Friday, January 6, 2012

No. 34: Using earth thermal for energy saving in a production plant (January 6, 2012)

Business trend
Japan is behind western countries in the application of earth thermal. Thanks to technological development, however, it has become possible to use earth thermal in a clean room that needs strict management of room temperature, and Fujitsu will start to use earth thermal for energy saving in one of its production plants shortly. In this plant, a total of 31 pipes are dug in down to 30 m below ground to collect earth thermal that is 15 degrees centigrade throughout the year. The plant will collect earth thermal efficiently using the heat pump technology. The collected earth thermal will also be used to warm air after dehumidification in summer.

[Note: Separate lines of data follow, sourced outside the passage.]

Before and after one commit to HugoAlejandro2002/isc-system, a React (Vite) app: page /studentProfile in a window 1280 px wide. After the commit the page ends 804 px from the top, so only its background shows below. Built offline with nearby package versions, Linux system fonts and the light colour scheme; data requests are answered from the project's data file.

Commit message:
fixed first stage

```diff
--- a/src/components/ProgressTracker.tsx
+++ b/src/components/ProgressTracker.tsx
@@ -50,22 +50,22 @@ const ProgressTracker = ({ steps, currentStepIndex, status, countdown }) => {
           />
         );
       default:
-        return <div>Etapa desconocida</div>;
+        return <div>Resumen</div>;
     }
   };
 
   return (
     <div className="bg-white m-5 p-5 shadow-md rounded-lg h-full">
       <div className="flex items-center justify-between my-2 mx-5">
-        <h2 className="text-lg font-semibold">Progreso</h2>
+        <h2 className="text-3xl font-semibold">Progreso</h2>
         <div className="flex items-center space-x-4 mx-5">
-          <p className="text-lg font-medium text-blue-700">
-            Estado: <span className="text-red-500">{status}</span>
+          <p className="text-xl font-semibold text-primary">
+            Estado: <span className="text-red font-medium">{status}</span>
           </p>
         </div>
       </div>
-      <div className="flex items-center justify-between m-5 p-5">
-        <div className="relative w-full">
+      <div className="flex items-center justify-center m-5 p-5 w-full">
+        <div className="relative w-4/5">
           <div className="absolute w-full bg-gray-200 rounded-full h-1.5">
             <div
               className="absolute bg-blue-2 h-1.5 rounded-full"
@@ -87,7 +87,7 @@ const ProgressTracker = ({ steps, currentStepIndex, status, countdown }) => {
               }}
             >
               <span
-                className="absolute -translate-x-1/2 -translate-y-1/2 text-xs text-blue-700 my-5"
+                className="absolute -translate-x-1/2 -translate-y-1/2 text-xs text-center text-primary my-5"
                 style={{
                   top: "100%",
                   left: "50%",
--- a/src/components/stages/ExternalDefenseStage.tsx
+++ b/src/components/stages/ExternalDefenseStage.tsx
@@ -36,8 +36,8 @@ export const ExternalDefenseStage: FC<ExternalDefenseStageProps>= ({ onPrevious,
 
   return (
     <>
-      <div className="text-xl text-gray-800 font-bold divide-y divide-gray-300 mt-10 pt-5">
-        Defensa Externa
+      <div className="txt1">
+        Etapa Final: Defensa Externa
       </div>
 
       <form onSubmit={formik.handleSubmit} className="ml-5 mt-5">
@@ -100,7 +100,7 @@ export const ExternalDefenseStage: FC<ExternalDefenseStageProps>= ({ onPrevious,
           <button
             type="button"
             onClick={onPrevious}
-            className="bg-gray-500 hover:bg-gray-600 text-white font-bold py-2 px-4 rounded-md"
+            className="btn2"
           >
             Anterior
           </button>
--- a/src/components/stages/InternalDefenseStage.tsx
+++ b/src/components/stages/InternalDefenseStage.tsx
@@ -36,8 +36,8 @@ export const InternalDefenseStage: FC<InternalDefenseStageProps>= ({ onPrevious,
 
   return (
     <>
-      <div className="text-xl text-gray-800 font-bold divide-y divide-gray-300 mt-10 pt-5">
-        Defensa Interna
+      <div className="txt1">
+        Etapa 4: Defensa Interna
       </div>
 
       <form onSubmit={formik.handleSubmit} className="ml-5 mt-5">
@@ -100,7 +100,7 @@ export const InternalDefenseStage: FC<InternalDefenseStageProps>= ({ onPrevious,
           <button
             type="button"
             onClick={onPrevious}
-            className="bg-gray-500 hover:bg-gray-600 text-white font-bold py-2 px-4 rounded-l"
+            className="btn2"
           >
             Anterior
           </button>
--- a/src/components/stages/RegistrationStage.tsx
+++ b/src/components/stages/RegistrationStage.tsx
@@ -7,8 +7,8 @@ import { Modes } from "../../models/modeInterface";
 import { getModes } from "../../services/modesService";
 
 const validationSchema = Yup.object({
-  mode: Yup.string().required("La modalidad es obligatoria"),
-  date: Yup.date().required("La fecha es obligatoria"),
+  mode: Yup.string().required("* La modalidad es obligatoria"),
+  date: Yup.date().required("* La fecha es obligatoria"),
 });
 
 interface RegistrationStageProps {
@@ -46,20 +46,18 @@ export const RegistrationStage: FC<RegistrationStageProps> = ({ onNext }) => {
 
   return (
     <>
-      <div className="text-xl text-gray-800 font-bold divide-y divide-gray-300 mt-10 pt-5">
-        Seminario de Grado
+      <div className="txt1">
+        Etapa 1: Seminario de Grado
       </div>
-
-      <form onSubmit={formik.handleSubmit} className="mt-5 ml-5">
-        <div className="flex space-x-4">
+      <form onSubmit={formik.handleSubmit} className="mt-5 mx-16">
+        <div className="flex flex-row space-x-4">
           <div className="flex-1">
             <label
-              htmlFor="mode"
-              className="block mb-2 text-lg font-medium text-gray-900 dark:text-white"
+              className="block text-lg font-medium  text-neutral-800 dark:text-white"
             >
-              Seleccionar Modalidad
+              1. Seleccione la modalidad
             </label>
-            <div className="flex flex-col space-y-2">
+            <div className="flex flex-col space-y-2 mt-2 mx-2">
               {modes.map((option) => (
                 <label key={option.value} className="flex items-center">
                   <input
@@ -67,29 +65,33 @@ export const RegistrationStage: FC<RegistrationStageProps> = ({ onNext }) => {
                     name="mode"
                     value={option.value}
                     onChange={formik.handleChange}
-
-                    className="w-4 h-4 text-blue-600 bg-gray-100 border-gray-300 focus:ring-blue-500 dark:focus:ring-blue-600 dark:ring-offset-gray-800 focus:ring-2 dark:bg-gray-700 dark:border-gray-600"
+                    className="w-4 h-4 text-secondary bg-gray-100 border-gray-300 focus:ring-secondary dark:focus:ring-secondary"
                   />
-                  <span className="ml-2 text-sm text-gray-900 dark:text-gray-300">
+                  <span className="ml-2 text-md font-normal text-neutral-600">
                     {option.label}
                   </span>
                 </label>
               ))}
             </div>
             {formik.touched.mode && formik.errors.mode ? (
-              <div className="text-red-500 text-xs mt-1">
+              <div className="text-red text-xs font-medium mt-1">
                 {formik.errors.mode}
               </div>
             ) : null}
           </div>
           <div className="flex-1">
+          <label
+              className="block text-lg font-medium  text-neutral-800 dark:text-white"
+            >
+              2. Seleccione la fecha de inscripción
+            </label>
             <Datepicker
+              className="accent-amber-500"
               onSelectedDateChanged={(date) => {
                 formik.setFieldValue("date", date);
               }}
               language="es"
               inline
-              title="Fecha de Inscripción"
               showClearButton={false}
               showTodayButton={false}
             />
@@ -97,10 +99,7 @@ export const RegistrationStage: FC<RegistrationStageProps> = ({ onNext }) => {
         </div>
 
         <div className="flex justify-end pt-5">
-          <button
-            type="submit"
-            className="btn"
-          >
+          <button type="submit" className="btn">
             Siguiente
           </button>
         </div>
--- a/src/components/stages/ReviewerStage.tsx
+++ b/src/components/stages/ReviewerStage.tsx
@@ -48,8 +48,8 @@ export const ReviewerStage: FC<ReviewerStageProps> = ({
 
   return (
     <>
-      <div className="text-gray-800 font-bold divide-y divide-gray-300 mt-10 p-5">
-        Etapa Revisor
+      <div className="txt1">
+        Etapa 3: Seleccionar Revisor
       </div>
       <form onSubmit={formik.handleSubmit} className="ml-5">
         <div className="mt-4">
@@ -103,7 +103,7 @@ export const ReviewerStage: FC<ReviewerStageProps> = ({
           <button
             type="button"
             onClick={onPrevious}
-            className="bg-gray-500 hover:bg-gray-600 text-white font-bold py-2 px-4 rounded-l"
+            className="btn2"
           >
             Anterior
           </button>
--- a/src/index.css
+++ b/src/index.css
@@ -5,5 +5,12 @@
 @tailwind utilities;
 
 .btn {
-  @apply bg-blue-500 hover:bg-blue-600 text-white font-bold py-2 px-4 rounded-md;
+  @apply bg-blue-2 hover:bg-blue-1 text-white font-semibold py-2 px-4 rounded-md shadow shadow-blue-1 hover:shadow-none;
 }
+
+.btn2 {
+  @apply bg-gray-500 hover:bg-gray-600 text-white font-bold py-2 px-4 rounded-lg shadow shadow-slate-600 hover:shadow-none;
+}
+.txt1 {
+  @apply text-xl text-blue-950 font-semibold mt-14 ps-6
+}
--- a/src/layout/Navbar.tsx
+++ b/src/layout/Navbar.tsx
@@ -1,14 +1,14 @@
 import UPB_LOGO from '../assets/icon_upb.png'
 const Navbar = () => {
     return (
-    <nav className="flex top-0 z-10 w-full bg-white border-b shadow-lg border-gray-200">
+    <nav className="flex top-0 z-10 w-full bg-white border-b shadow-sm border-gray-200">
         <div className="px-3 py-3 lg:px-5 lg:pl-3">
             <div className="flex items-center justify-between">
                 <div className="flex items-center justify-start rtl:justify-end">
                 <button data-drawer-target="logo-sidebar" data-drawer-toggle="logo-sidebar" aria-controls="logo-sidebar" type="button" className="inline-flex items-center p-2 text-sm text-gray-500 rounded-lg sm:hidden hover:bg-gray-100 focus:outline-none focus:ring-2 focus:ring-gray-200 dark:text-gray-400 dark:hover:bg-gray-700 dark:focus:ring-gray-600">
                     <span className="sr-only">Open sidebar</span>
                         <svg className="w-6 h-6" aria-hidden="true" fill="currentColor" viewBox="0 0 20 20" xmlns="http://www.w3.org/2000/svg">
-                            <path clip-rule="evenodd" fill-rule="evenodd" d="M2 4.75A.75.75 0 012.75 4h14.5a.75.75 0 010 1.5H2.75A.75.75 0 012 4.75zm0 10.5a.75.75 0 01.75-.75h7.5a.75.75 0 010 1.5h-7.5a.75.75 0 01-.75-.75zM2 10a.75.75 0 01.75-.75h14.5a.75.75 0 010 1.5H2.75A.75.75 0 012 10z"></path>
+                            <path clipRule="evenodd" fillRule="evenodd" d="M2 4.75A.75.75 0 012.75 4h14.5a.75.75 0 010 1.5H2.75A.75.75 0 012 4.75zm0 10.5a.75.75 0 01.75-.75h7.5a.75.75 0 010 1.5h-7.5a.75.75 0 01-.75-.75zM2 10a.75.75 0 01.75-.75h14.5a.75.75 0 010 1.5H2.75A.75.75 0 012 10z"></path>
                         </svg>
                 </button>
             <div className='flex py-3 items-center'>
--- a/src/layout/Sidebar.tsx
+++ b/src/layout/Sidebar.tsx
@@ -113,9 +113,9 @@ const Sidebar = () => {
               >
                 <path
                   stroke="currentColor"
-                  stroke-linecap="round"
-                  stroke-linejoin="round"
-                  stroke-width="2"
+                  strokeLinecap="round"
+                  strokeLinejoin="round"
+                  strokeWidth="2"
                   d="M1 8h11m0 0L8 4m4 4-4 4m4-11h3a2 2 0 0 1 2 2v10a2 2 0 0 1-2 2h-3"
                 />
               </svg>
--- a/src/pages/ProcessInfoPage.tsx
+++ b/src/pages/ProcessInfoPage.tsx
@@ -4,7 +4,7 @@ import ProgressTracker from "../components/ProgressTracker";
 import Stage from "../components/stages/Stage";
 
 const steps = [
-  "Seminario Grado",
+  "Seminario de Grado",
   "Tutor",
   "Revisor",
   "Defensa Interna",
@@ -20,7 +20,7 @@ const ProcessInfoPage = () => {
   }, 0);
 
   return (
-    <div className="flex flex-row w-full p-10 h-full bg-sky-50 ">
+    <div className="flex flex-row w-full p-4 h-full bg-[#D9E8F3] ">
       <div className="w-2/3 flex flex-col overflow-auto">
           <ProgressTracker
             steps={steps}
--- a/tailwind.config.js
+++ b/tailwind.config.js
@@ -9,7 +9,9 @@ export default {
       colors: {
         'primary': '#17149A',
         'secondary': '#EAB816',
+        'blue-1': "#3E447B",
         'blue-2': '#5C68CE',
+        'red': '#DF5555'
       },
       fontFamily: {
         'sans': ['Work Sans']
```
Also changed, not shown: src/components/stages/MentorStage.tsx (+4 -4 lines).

The capital investment is 70 million yen, and the payback period is 14 years. The company plans to introduce the same system in other production plants. The system is estimated to reduce 50 kiloliters per year as compared with the existing air-conditioning equipment that uses city gas. In addition, about 120 tons of carbon dioxide emissions can be reduced, the company estimates. The application of earth thermal is growing popular steadily in Japan now, and it is expected to accelerate with the introduction in production plants.  

Monday, January 2, 2012

No. 33: Growing popularity of offshore wind farming in Asia (January 2, 2012)

Business trend
The offshore wind farming market is estimated to grow nearly three times in 2015 over the level in 2011. Since Denmark launched offshore wind farming in the 1990s, Europe has been taking the initiative in this business. Following Europe, Asian countries have grown serious about introducing offshore wind farming. Because wind farming creates lots of supporting industries, companies with advanced technology are asked to explore business opportunities.

J-PowerSystems and Sumitomo Corp. jointly got an order for the laid down of undersea power cable between an isolated island and the main island of Taiwan that stretches 350 km for 32 billion yen, beating JS Cable of Korea in the international tender. J-Power Systems will build the power cable in Japan, and Sumitomo Corp. will undertake the laid down and civil engineering work. A total of six cables, each of which is 15 cm in diameter, will be laid down. Offshore wind farming is expected to grow more popular as a renewable energy source in Japan, China, and Southeast Asian countries.